►

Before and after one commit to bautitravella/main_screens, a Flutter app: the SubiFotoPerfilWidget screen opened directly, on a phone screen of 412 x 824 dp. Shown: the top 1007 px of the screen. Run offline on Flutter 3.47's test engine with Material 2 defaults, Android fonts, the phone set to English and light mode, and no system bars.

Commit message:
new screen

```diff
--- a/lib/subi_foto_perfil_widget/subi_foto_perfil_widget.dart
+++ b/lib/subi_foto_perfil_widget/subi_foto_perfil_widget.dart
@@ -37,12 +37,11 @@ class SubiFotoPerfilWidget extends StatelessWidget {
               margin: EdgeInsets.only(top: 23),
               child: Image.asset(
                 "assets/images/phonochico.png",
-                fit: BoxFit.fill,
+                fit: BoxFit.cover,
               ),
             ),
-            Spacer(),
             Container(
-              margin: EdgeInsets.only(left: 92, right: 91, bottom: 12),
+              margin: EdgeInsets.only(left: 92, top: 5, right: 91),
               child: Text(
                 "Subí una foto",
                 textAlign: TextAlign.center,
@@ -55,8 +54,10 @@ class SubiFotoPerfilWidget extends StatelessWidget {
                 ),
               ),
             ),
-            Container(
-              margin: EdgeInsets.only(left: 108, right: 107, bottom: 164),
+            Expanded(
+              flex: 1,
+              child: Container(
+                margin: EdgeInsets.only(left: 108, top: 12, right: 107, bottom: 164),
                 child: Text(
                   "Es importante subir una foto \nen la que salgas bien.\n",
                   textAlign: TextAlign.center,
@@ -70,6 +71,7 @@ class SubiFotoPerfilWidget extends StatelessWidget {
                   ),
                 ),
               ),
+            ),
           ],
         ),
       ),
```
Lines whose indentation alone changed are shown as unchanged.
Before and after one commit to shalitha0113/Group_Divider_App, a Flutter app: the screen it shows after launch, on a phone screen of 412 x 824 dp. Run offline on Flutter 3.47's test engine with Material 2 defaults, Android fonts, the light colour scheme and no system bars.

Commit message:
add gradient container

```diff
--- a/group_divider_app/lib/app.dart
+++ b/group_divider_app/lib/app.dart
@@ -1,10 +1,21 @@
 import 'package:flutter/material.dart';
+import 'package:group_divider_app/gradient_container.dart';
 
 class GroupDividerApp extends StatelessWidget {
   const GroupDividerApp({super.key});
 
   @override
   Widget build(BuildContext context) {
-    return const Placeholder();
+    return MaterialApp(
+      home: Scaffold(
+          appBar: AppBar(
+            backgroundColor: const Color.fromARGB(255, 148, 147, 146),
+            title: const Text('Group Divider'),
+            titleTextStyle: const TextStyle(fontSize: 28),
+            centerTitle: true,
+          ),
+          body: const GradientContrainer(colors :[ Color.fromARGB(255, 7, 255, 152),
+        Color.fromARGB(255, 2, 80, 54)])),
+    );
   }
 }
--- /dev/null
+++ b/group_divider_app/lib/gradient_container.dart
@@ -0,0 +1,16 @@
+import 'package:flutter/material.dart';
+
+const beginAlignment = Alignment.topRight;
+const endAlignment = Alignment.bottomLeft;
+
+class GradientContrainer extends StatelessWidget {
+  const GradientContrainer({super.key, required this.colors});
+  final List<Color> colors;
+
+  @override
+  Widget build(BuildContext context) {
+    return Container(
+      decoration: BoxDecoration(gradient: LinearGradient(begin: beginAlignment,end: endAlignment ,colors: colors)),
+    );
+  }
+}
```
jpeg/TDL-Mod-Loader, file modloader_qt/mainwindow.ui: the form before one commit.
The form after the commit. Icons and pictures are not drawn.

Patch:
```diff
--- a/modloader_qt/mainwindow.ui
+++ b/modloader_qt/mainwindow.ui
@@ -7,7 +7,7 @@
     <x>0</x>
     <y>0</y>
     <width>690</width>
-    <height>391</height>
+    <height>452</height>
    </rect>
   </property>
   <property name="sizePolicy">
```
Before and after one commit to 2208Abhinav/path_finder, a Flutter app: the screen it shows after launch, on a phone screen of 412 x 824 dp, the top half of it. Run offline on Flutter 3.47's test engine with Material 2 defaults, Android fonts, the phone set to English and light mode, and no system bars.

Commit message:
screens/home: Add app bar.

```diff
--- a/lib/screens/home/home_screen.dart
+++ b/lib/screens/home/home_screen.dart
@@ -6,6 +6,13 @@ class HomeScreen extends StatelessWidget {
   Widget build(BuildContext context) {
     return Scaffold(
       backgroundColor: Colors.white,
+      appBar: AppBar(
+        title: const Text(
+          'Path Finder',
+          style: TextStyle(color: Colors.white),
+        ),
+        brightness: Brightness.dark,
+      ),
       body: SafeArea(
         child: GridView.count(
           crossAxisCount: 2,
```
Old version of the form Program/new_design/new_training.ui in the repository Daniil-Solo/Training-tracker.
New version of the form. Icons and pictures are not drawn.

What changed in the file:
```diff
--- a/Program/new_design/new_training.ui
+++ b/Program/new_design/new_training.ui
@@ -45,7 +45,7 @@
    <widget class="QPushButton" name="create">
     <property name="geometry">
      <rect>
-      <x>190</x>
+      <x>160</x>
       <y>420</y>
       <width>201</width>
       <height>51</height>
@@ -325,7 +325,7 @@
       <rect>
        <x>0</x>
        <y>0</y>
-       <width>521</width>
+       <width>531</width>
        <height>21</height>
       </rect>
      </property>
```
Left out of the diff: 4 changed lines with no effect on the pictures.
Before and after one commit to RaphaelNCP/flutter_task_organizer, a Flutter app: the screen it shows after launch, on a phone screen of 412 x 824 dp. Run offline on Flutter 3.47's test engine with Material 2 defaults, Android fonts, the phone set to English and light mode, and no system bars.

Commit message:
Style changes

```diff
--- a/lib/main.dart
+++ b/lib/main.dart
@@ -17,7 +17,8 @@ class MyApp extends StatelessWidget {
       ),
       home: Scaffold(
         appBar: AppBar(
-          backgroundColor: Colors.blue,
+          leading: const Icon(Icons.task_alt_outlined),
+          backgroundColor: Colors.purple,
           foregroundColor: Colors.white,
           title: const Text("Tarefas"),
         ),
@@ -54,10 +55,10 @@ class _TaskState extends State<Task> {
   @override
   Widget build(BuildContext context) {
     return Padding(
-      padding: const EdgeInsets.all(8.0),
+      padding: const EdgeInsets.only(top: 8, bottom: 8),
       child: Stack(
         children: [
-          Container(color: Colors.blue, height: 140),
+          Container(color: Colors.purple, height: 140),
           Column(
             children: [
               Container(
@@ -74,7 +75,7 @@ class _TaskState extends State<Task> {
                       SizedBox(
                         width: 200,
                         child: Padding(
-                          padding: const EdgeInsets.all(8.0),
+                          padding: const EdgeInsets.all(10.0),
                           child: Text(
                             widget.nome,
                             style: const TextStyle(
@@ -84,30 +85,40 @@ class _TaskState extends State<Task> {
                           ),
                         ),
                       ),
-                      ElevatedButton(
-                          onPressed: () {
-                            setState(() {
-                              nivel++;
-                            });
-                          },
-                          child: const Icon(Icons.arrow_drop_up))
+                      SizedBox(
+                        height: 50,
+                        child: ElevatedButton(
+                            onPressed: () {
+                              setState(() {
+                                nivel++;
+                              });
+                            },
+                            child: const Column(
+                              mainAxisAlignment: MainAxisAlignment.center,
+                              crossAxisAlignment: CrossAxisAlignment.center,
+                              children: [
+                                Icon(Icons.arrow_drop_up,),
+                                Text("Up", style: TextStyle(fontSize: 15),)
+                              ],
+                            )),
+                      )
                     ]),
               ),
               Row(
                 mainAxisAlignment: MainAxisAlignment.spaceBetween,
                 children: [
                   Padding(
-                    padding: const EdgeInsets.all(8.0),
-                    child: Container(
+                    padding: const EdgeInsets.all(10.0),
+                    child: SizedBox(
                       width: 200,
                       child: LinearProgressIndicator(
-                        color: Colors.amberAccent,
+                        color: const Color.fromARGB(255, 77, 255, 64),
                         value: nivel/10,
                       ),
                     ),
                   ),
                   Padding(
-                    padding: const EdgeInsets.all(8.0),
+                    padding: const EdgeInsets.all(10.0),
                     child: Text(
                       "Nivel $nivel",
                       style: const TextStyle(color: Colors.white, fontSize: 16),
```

◄

**About this task**
Tally every line above that has the word "GroupDividerApp", and report the total with no other words.

**Solution for this exercise**
2